I found myself, seemingly all alone, staring up at the ancient and mystical Moai. I had met an Englishwoman the day before, a sculptor, who insisted she could “feel the magic” when facing the Moai. As I stood in front of a 30 foot statue, I felt an inscrutable power. Perhaps it was incredulity I felt, stood where I was with the waves crashing in the distance, but it was mystical. The feeling was palpable.
My eyes fell on a tiny speck on the world map spread out before me. Easter Island. One of the most remote inhabited islands in the world. I leaned in to inspect the map closely and came to a jarring realisation – Easter Island was a territory of Chile, a country that was on my itinerary!
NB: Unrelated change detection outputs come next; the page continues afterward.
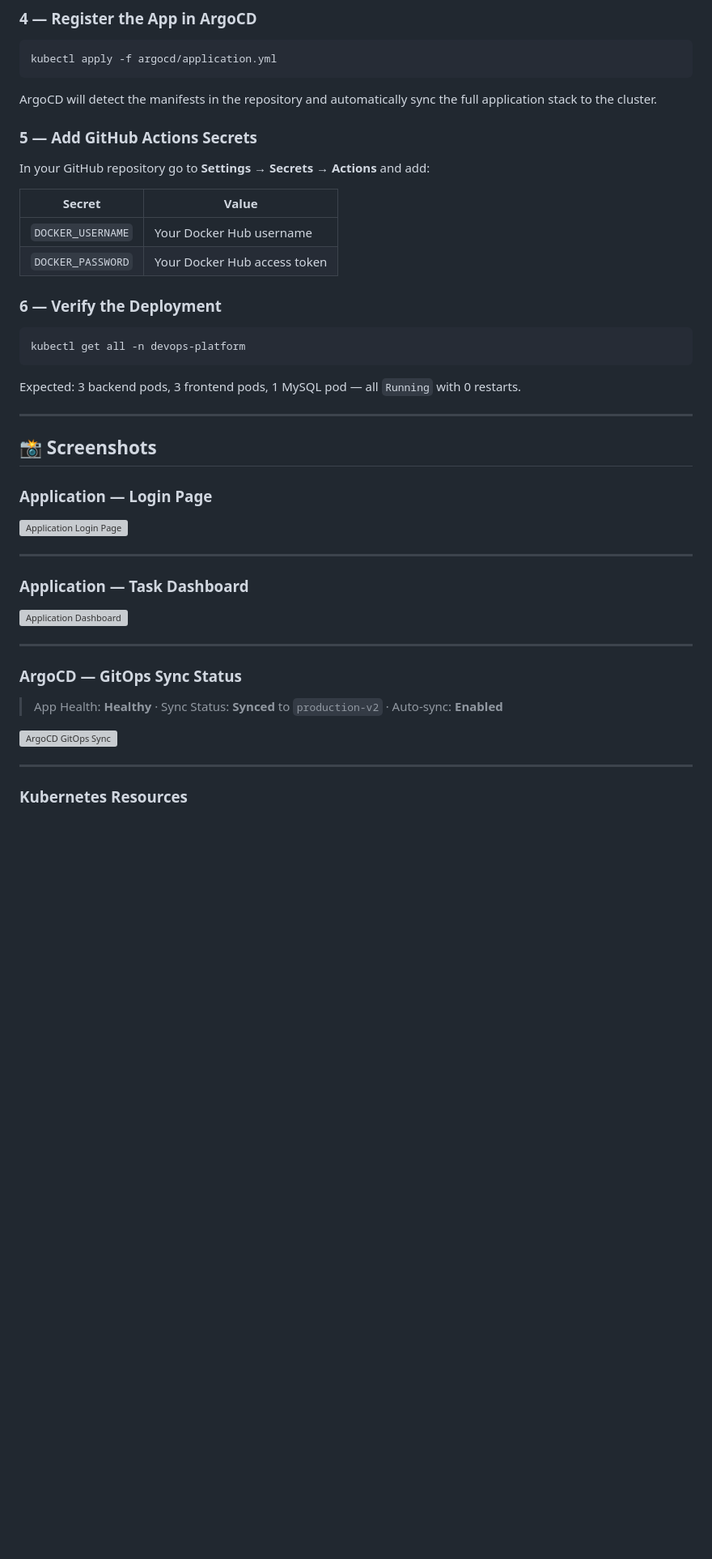
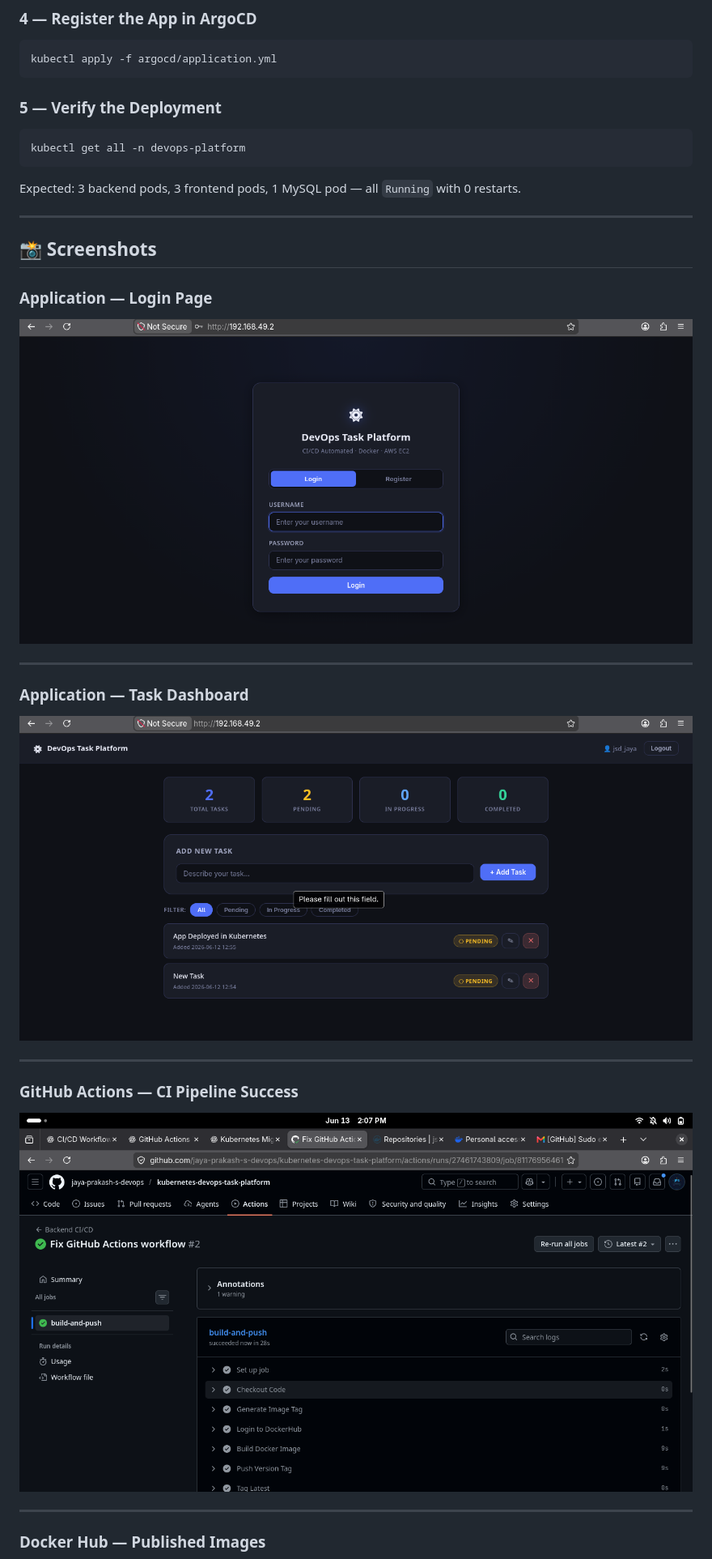
Before and after one commit to jaya-prakash-s-devops/kubernetes-devops-task-platform, a Markdown page: readme.md, the part around one of its changes. Shown at 81% size. GitHub-like rendering; blank space fills up the shorter version; grey boxes are pictures that could not be loaded.

````diff
--- a/readme.md
+++ b/readme.md
@@ -343,18 +318,7 @@ kubectl create secret generic backend-secret \
 kubectl apply -f argocd/application.yml
 ```
 
-ArgoCD will detect the manifests in the repository and automatically sync the full application stack to the cluster.
-
-### 5 — Add GitHub Actions Secrets
-
-In your GitHub repository go to **Settings → Secrets → Actions** and add:
-
-| Secret | Value |
-|---|---|
-| `DOCKER_USERNAME` | Your Docker Hub username |
-| `DOCKER_PASSWORD` | Your Docker Hub access token |
-
-### 6 — Verify the Deployment
+### 5 — Verify the Deployment
 
 ```bash
 kubectl get all -n devops-platform
@@ -368,23 +332,21 @@ Expected: 3 backend pods, 3 frontend pods, 1 MySQL pod — all `Running` with 0
 
 ### Application — Login Page
 
-![Application Login Page](docs/screenshots/application-login-page.png)
+![Login Page](screenshots/login-page.png)
 
 ---
 
 ### Application — Task Dashboard
 
-![Application Dashboard](docs/screenshots/application-dashboard.png)
+![Application Dashboard](screenshots/application-dashboard.png)
 
 ---
 
-### ArgoCD — GitOps Sync Status
+### GitHub Actions — CI Pipeline Success
 
-> App Health: **Healthy** · Sync Status: **Synced** to `production-v2` · Auto-sync: **Enabled**
-
-![ArgoCD GitOps Sync](docs/screenshots/screenshots-argocd-gitops-sync.png)
+![GitHub Actions Success](screenshots/github-actions-success.png)
 
 ---
 
-### Kubernetes Resources
+### Docker Hub — Published Images
 
````
Also changed, not shown: other parts of readme.md (+32 -105 lines).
In my ignorance, I’d always thought it as a largely inaccessible Polynesian island! But wait! If I was going to be in Chile, was there even the slightest possibility of visiting? And with that seed firmly planted in my mind, I began my lengthy, almost neurotic research on getting to a place I’d only ever dreamed of.
As our taxi wound its way down the wide avenues of Santiago, our driver, despite his rudimentary English, regaled us with his vacation stories. “Viña Del Mar! Very good! Nice beach! Nice food! I go on weekend,” he announced excitedly, as he fumbled in his pockets while stopped at a red light.
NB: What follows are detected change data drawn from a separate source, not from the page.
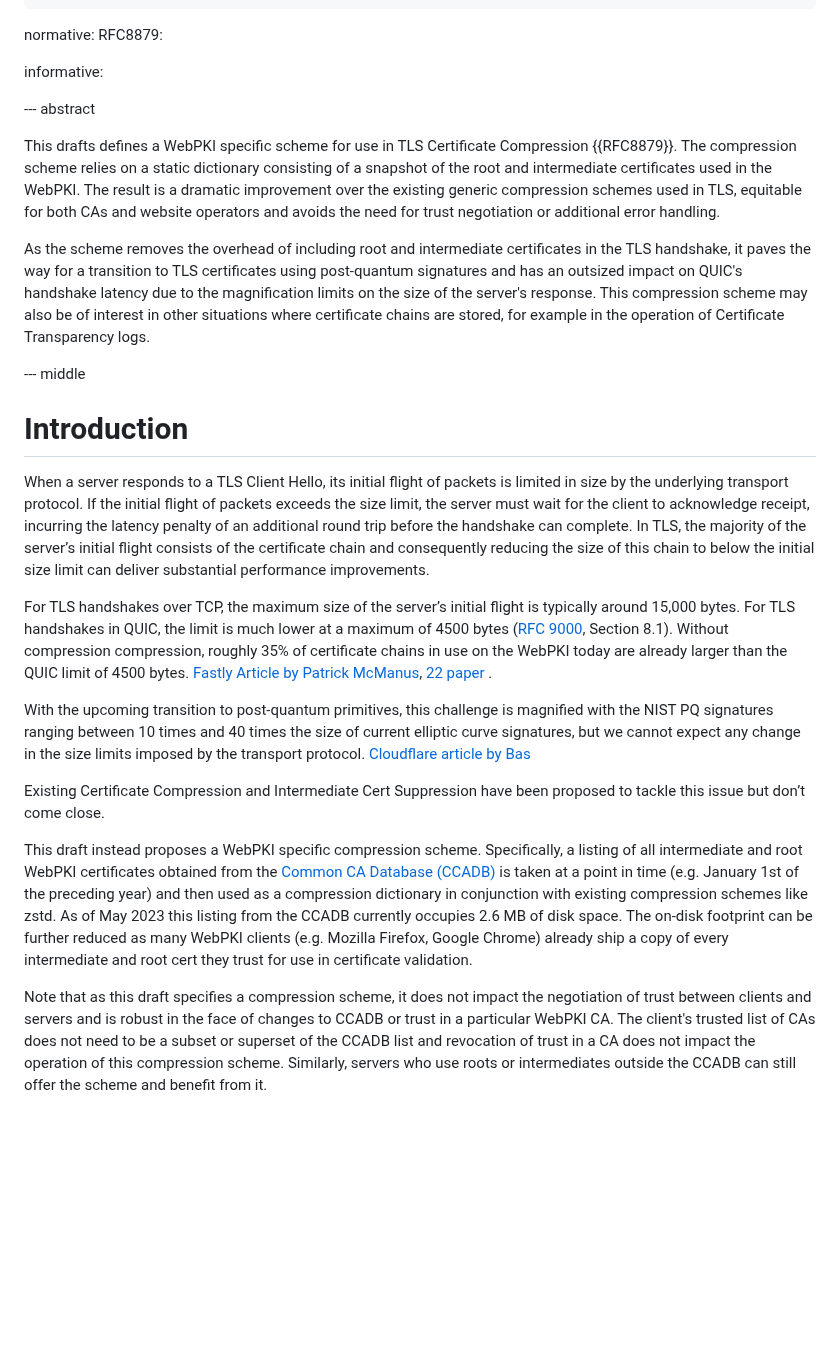
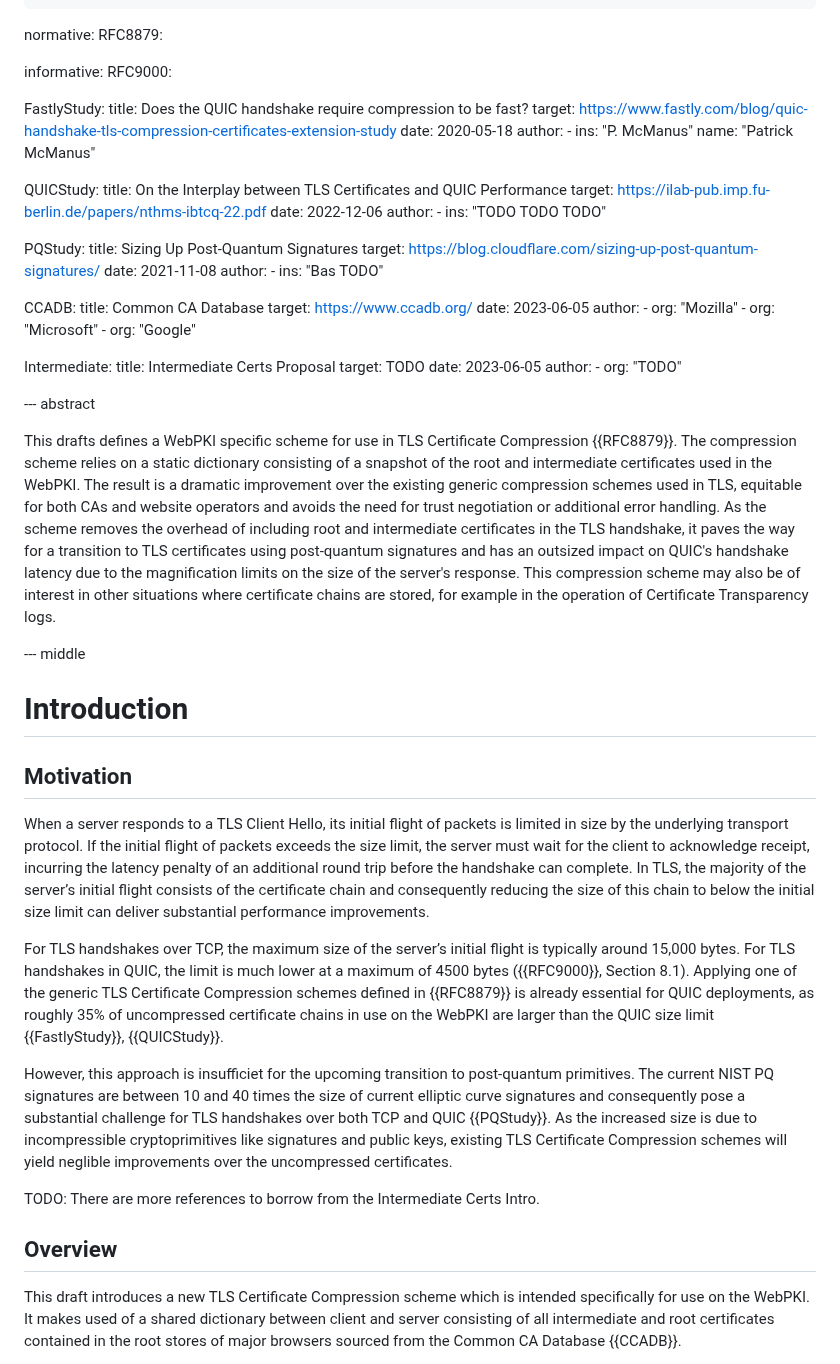
Before and after one commit to tlswg/draft-ietf-tls-cert-abridge, a Markdown page: draft-jackson-tls-cert-abridge.md, the part around one of its changes. Rendered like a GitHub page; blank space fills up the shorter version.

Commit message:
Finish pass on introduction

```diff
--- a/draft-jackson-tls-cert-abridge.md
+++ b/draft-jackson-tls-cert-abridge.md
@@ -30,26 +30,72 @@ normative:
  RFC8879:
 
 informative:
+ RFC9000:
+
+ FastlyStudy:
+   title: Does the QUIC handshake require compression to be fast?
+   target: https://www.fastly.com/blog/quic-handshake-tls-compression-certificates-extension-study
+   date: 2020-05-18
+   author:
+    -
+      ins: "P. McManus"
+      name: "Patrick McManus"
+
+ QUICStudy:
+   title: On the Interplay between TLS Certificates and QUIC Performance
+   target: https://ilab-pub.imp.fu-berlin.de/papers/nthms-ibtcq-22.pdf
+   date: 2022-12-06
+   author:
+    -
+      ins: "TODO TODO TODO"
+
+ PQStudy:
+   title: Sizing Up Post-Quantum Signatures
+   target: https://blog.cloudflare.com/sizing-up-post-quantum-signatures/
+   date: 2021-11-08
+   author:
+    -
+      ins: "Bas TODO"
+
+ CCADB:
+   title: Common CA Database
+   target: https://www.ccadb.org/
+   date: 2023-06-05
+   author:
+    -
+      org: "Mozilla"
+    -
+      org: "Microsoft"
+    -
+      org: "Google"
+
+ Intermediate:
+   title: Intermediate Certs Proposal
+   target: TODO
+   date: 2023-06-05
+   author:
+    -
+      org: "TODO"
 
 --- abstract
 
-This drafts defines a WebPKI specific scheme for use in TLS Certificate Compression {{RFC8879}}. The compression scheme relies on a static dictionary consisting of a snapshot of the root and intermediate certificates used in the WebPKI. The result is a dramatic improvement over the existing generic compression schemes used in TLS, equitable for both CAs and website operators and avoids the need for trust negotiation or additional error handling.
-
-As the scheme removes the overhead of including root and intermediate certificates in the TLS handshake, it paves the way for a transition to TLS certificates using post-quantum signatures and has an outsized impact on QUIC's handshake latency due to the magnification limits on the size of the server's response. This compression scheme may also be of interest in other situations where certificate chains are stored, for example in the operation of Certificate Transparency logs.
+This drafts defines a WebPKI specific scheme for use in TLS Certificate Compression {{RFC8879}}. The compression scheme relies on a static dictionary consisting of a snapshot of the root and intermediate certificates used in the WebPKI. The result is a dramatic improvement over the existing generic compression schemes used in TLS, equitable for both CAs and website operators and avoids the need for trust negotiation or additional error handling. As the scheme removes the overhead of including root and intermediate certificates in the TLS handshake, it paves the way for a transition to TLS certificates using post-quantum signatures and has an outsized impact on QUIC's handshake latency due to the magnification limits on the size of the server's response. This compression scheme may also be of interest in other situations where certificate chains are stored, for example in the operation of Certificate Transparency logs.
 
 --- middle
 
 # Introduction
 
+## Motivation
+
 When a server responds to a TLS Client Hello, its initial flight of packets is limited in size by the underlying transport protocol. If the initial flight of packets exceeds the size limit, the server must wait for the client to acknowledge receipt, incurring the latency penalty of an additional round trip before the handshake can complete. In TLS, the majority of the server’s initial flight consists of the certificate chain and consequently reducing the size of this chain to below the initial size limit can deliver substantial performance improvements.
 
-For TLS handshakes over TCP, the maximum size of the server’s initial flight is typically around 15,000 bytes. For TLS handshakes in QUIC, the limit is much lower at a maximum of 4500 bytes ([RFC 9000](https://datatracker.ietf.org/doc/rfc9000/), Section 8.1). Without compression compression, roughly 35% of certificate chains in use on the WebPKI today are already larger than the QUIC limit of 4500 bytes. [Fastly Article by Patrick McManus](https://www.fastly.com/blog/quic-handshake-tls-compression-certificates-extension-study), [22 paper](https://ilab-pub.imp.fu-berlin.de/papers/nthms-ibtcq-22.pdf) .
+For TLS handshakes over TCP, the maximum size of the server’s initial flight is typically around 15,000 bytes. For TLS handshakes in QUIC, the limit is much lower at a maximum of 4500 bytes ({{RFC9000}}, Section 8.1). Applying one of the generic TLS Certificate Compression schemes defined in {{RFC8879}} is already essential for QUIC deployments, as roughly 35% of uncompressed certificate chains in use on the WebPKI are larger than the QUIC size limit {{FastlyStudy}}, {{QUICStudy}}.
 
-With the upcoming transition to post-quantum primitives, this challenge is magnified with the NIST PQ signatures ranging between 10 times and 40 times the size of current elliptic curve signatures, but we cannot expect any change in the size limits imposed by the transport protocol. [Cloudflare article by Bas](https://blog.cloudflare.com/sizing-up-post-quantum-signatures/)
+However, this approach is insufficiet for the upcoming transition to post-quantum primitives. The current NIST PQ signatures are between 10 and 40 times the size of current elliptic curve signatures and consequently pose a substantial challenge for TLS handshakes over both TCP and QUIC {{PQStudy}}. As the increased size is due to incompressible cryptoprimitives like signatures and public keys, existing TLS Certificate Compression schemes will yield neglible improvements over the uncompressed certificates.
 
-Existing Certificate Compression and Intermediate Cert Suppression have been proposed to tackle this issue but don’t come close.
+TODO: There are more references to borrow from the Intermediate Certs Intro.
 
-This draft instead proposes a WebPKI specific compression scheme. Specifically, a listing of all intermediate and root WebPKI certificates obtained from the [Common CA Database (CCADB)](https://www.ccadb.org/) is taken at a point in time (e.g. January 1st of the preceding year) and then used as a compression dictionary in conjunction with existing compression schemes like zstd. As of May 2023 this listing from the CCADB currently occupies 2.6 MB of disk space. The on-disk footprint can be further reduced as many WebPKI clients (e.g. Mozilla Firefox, Google Chrome) already ship a copy of every intermediate and root cert they trust for use in certificate validation.
+## Overview
 
-Note that as this draft specifies a compression scheme, it does not impact the negotiation of trust between clients and servers and is robust in the face of changes to CCADB or trust in a particular WebPKI CA. The client's trusted list of CAs does not need to be a subset or superset of the CCADB list and revocation of trust in a CA does not impact the operation of this compression scheme. Similarly, servers who use roots or intermediates outside the CCADB can still offer the scheme and benefit from it.
+This draft introduces a new TLS Certificate Compression scheme which is intended specifically for use on the WebPKI. It makes used of a shared dictionary between client and server consisting of all intermediate and root certificates contained in the root stores of major browsers sourced from the Common CA Database {{CCADB}}.
 
```
Also changed, not shown: other parts of draft-jackson-tls-cert-abridge.md (+15 -3 lines).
As part of my fortnightly travel column “South of the Equator,” I write about relishing in the serenity of Viña Del Mar.
In the first installment for my fortnightly travel column for The Daily Star,”South of the Equator,” I come to grips with the reality of backpacking with a toddler. Jetlagged, we discover the nocturnal side of Santiago.